Migrating to a new country, learning a new language and assimilating to a new culture is never easy, but it happens every day in the United States. Most come to join family members or seek better employment opportunities. Still others come to this country to escape persecution. These individuals are known as refugees, and they have often faced tremendous hardships like genocide, religious and political persecution and war. They leave their native country in order to survive, and the journey they endure and the challenges they face in adapting to their new lives is often inspiring, but not always recognized nor understood by the communities they join.
By Jan C. Nadav, Director of Education & Interpretation
Leonard Bernstein wrote:
“The point is, art never stopped a war and never got anybody a job. That was never its function. Art cannot change events. But it can change people. It can affect people so that they are changed…because people are changed by art – enriched, ennobled, encouraged – they then act in a way that may affect the course of events…by the way they vote, they behave, the way they think.”
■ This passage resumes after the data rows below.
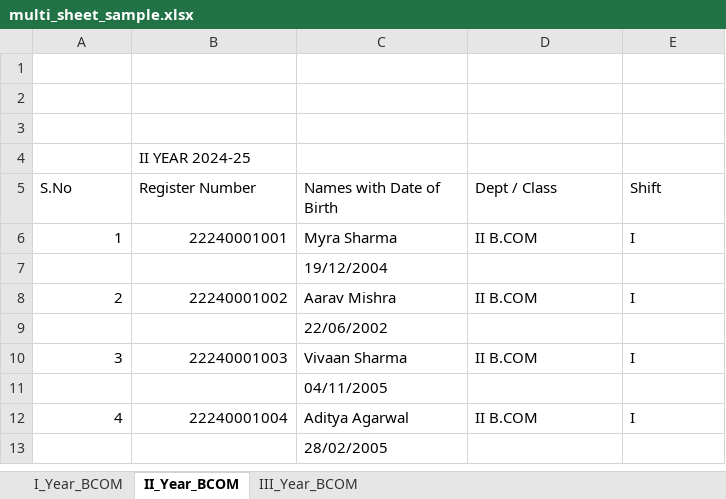
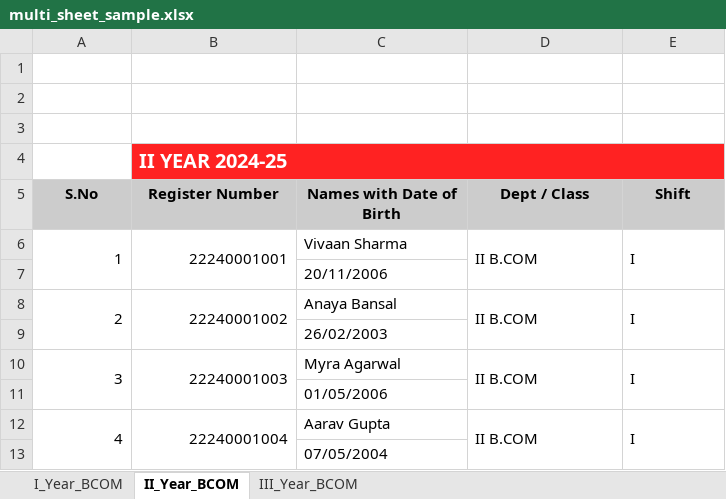
Before and after one commit to deeparajkumar6/examSeatingApp, an Excel workbook: examSeatingAppLocal/sample_data/multi_sheet_sample.xlsx, sheet II_Year_BCOM, drawn as a sheet; only a part is shown; values as stored, in another font and other column widths than the file's, no borders; the diff covers the shown part only; the diff names each change by its address in the sheet, - before the commit and + after, or states it on an @@ line.

Commit message:
feat: Add Excel template download with professional formatting
- Add sample template generation service with proper Excel formatting
- Implement red headers (#FF2222), gray column headers, and cell borders
- Add cell merging for all columns except "Names with Date of Birth"
- Create two template sheets: I Year (with Language) and II/III Year (without Language)
- Add "Download Template" button in Class Management UI with loading state
- Include sample data showing expected format (3 students per sheet)
- Add API endpoint /class/download/sample-template for file download
- Update multi-sheet sample with professional styling and cell merging
- Fix Import from Excel functionality (restored missing event handler)

Backend: Excel generation using openpyxl with proper styling and merged cells
Frontend: Download handling with success/error notifications and proper filenames
Template: Matches existing import system format with visual enhancements

```diff
--- a/examSeatingAppLocal/sample_data/multi_sheet_sample.xlsx (sheet II_Year_BCOM)
+++ b/examSeatingAppLocal/sample_data/multi_sheet_sample.xlsx (sheet II_Year_BCOM)
-B4 bold: off
+B4 bold: on
-B4:E4 fill: none
+B4:E4 fill: #FF2222
-B4 text colour: black
+B4 text colour: #FFFFFF, text size: larger
+B4:E4 merged
@@ A5:E5 fill: none → #CCCCCC, bold: off → on, alignment: left → center @@
+A6:A7 merged
+B6:B7 merged
-C6 (Names with Date of Birth): Myra Sharma
+C6 (Names with Date of Birth): Vivaan Sharma
+D6:D7 merged
+E6:E7 merged
-C7 (Names with Date of Birth): 19/12/2004
+C7 (Names with Date of Birth): 20/11/2006
+A8:A9 merged
+B8:B9 merged
-C8 (Names with Date of Birth): Aarav Mishra
+C8 (Names with Date of Birth): Anaya Bansal
+D8:D9 merged
+E8:E9 merged
-C9 (Names with Date of Birth): 22/06/2002
+C9 (Names with Date of Birth): 26/02/2003
+A10:A11 merged
+B10:B11 merged
-C10 (Names with Date of Birth): Vivaan Sharma
+C10 (Names with Date of Birth): Myra Agarwal
+D10:D11 merged
+E10:E11 merged
-C11 (Names with Date of Birth): 04/11/2005
+C11 (Names with Date of Birth): 01/05/2006
+A12:A13 merged
+B12:B13 merged
-C12 (Names with Date of Birth): Aditya Agarwal
+C12 (Names with Date of Birth): Aarav Gupta
+D12:D13 merged
+E12:E13 merged
-C13 (Names with Date of Birth): 28/02/2005
+C13 (Names with Date of Birth): 07/05/2004
```
Also changed, not shown: 180 removed rows, 34 edited cells, merged cells and row numbers in column A elsewhere in this sheet, sheet I_Year_BCOM, sheet III_Year_BCOM, 4 other files.
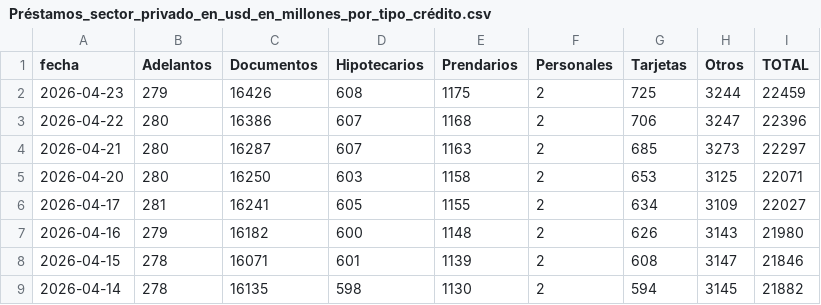
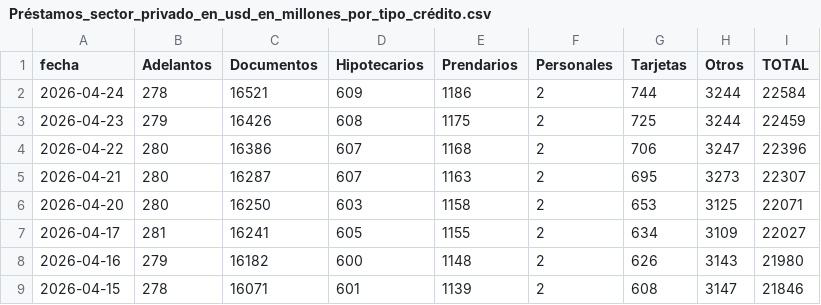
Before and after one commit to jesusrobles824/Proyectos-BI, a CSV file: Automatización de Datos/Préstamos_sector_privado_en_usd_en_millones_por_tipo_crédito.csv, drawn as a sheet; only a part is shown; the shorter side is filled out with more unchanged rows.

```diff
--- a/Automatización de Datos/Préstamos_sector_privado_en_usd_en_millones_por_tipo_crédito.csv
+++ b/Automatización de Datos/Préstamos_sector_privado_en_usd_en_millones_por_tipo_crédito.csv
@@ -1,5 +1,6 @@
 fecha,Adelantos,Documentos,Hipotecarios,Prendarios,Personales,Tarjetas,Otros,TOTAL
+2026-04-24,278,16521,609,1186,2,744,3244,22584
 2026-04-23,279,16426,608,1175,2,725,3244,22459
 2026-04-22,280,16386,607,1168,2,706,3247,22396
-2026-04-21,280,16287,607,1163,2,685,3273,22297
+2026-04-21,280,16287,607,1163,2,695,3273,22307
 2026-04-20,280,16250,603,1158,2,653,3125,22071
```
Also changed, not shown: Automatización de Datos/ADRs_Precios.csv, Automatización de Datos/ADRs_variacion_porcentual_diaria.csv, 7 other files.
This relates to what we do best at Mizel Museum. We create opportunities for people to break through to new understandings of themselves and the world around them, through the power of the arts. Over the last five years, I have seen widespread evidence of this – something I call “perceptual change.” Continue reading
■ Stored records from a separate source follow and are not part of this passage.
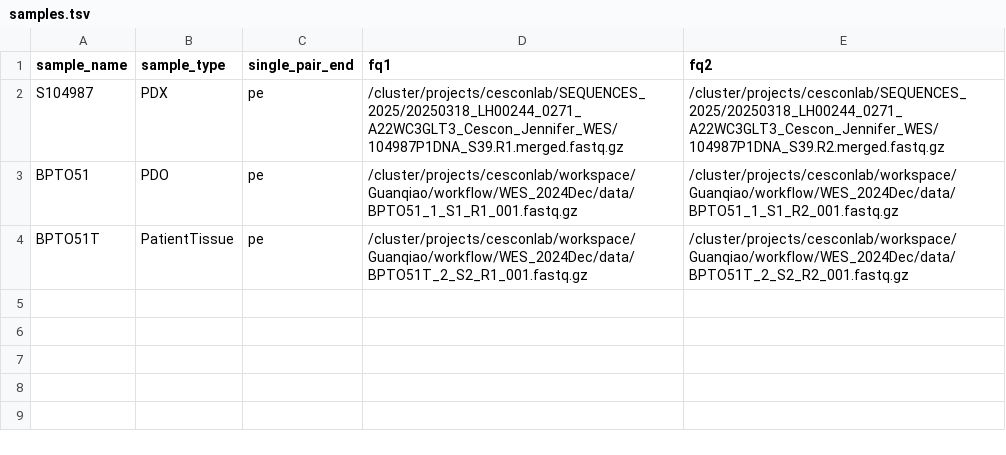
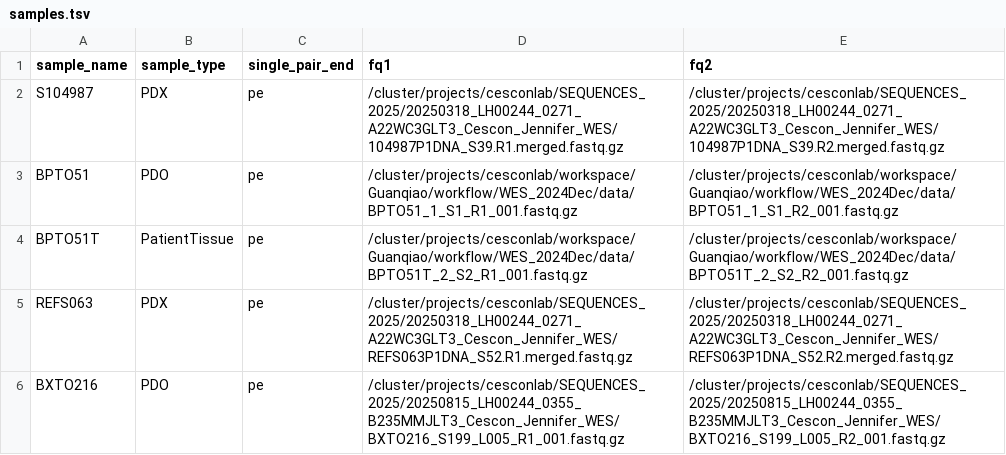
Before and after one commit to UHN-PMLB/WES_PDX_PDO_PatientTissue_Snakemake_v202509, a TSV file: config/samples.tsv, drawn as a sheet.

```diff
--- a/config/samples.tsv
+++ b/config/samples.tsv
@@ -4 +4,3 @@ BPTO51	PDO	pe	/cluster/projects/cesconlab/workspace/Guanqiao/workflow/WES_2024De
 BPTO51T	PatientTissue	pe	/cluster/projects/cesconlab/workspace/Guanqiao/workflow/WES_2024Dec/data/BPTO51T_2_S2_R1_001.fastq.gz	/cluster/projects/cesconlab/workspace/Guanqiao/workflow/WES_2024Dec/data/BPTO51T_2_S2_R2_001.fastq.gz
+REFS063	PDX	pe	/cluster/projects/cesconlab/SEQUENCES_2025/20250318_LH00244_0271_A22WC3GLT3_Cescon_Jennifer_WES/REFS063P1DNA_S52.R1.merged.fastq.gz	/cluster/projects/cesconlab/SEQUENCES_2025/20250318_LH00244_0271_A22WC3GLT3_Cescon_Jennifer_WES/REFS063P1DNA_S52.R2.merged.fastq.gz
+BXTO216	PDO	pe	/cluster/projects/cesconlab/SEQUENCES_2025/20250815_LH00244_0355_B235MMJLT3_Cescon_Jennifer_WES/BXTO216_S199_L005_R1_001.fastq.gz	/cluster/projects/cesconlab/SEQUENCES_2025/20250815_LH00244_0355_B235MMJLT3_Cescon_Jennifer_WES/BXTO216_S199_L005_R2_001.fastq.gz
```
Also changed, not shown: 16 other files.
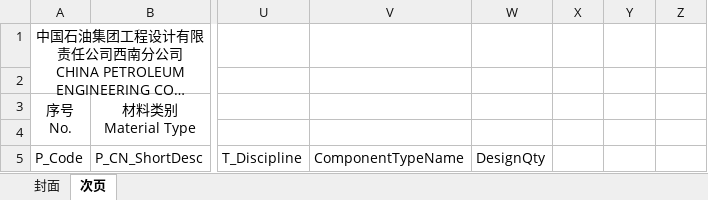
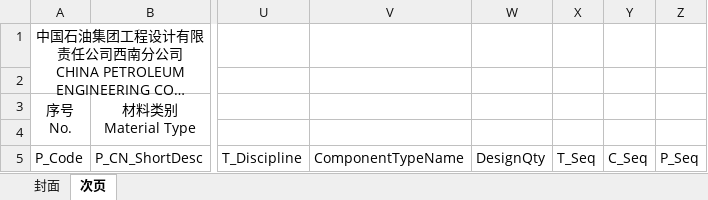
Before and after one commit to kelly0917/MaterialCodeSelectionPlatform01, an Excel workbook: src/MaterialCodeSelectionPlatform/MaterialCodeSelectionPlatform.Web/ReportTemplates/管道综合材料表/管道综合材料表_ENG.xlsx, sheet 次页, drawn as a sheet; only a part is shown, gaps mark what is left out; long unchanged cells end in …; values as stored, in another font and other column widths than the file's, no borders; the diff names each change by its address in the sheet, - before the commit and + after, or states it on an @@ line.

```diff
--- a/src/MaterialCodeSelectionPlatform/MaterialCodeSelectionPlatform.Web/ReportTemplates/管道综合材料表/管道综合材料表_ENG.xlsx (sheet 次页)
+++ b/src/MaterialCodeSelectionPlatform/MaterialCodeSelectionPlatform.Web/ReportTemplates/管道综合材料表/管道综合材料表_ENG.xlsx (sheet 次页)
-X5: (empty)
+X5: T_Seq
-Y5: (empty)
+Y5: C_Seq
-Z5: (empty)
+Z5: P_Seq
```
Also changed, not shown: 3 other files.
By Lisa Rimmert, Director of Marketing
When I accepted this position at the Mizel Museum in July 2013, I was incredibly excited about the work. As with any news I’m remotely excited about, I told everyone who would listen. After hearing I’d be working for a Jewish museum, the first question people would ask was a variation of, “Wait, are you Jewish?” I would say no, and their expression would remain a perplexed one. Of course I knew what they were puzzled by: what’s a non-Jew doing working at a Jewish museum? Are you allowed to do that? Do they know you’re not Jewish?
By Lisa Rimmert, Director of Marketing
Before I post about anything else, I want to first address the name of this column: “Goy From Illinois.” Before I came to work for the Mizel Museum, I didn’t know the word “goy.” I can’t remember how I learned it, but it’s likely that I first saw it in this really cute book called “Yiddish with Dick and Jane.” It contains a story of Dick and Jane, with many Yiddish words throughout the story and defined in the glossary. We’ll have to learn about Yiddish together later, but for now, let’s concentrate on one word: “goy.” Continue reading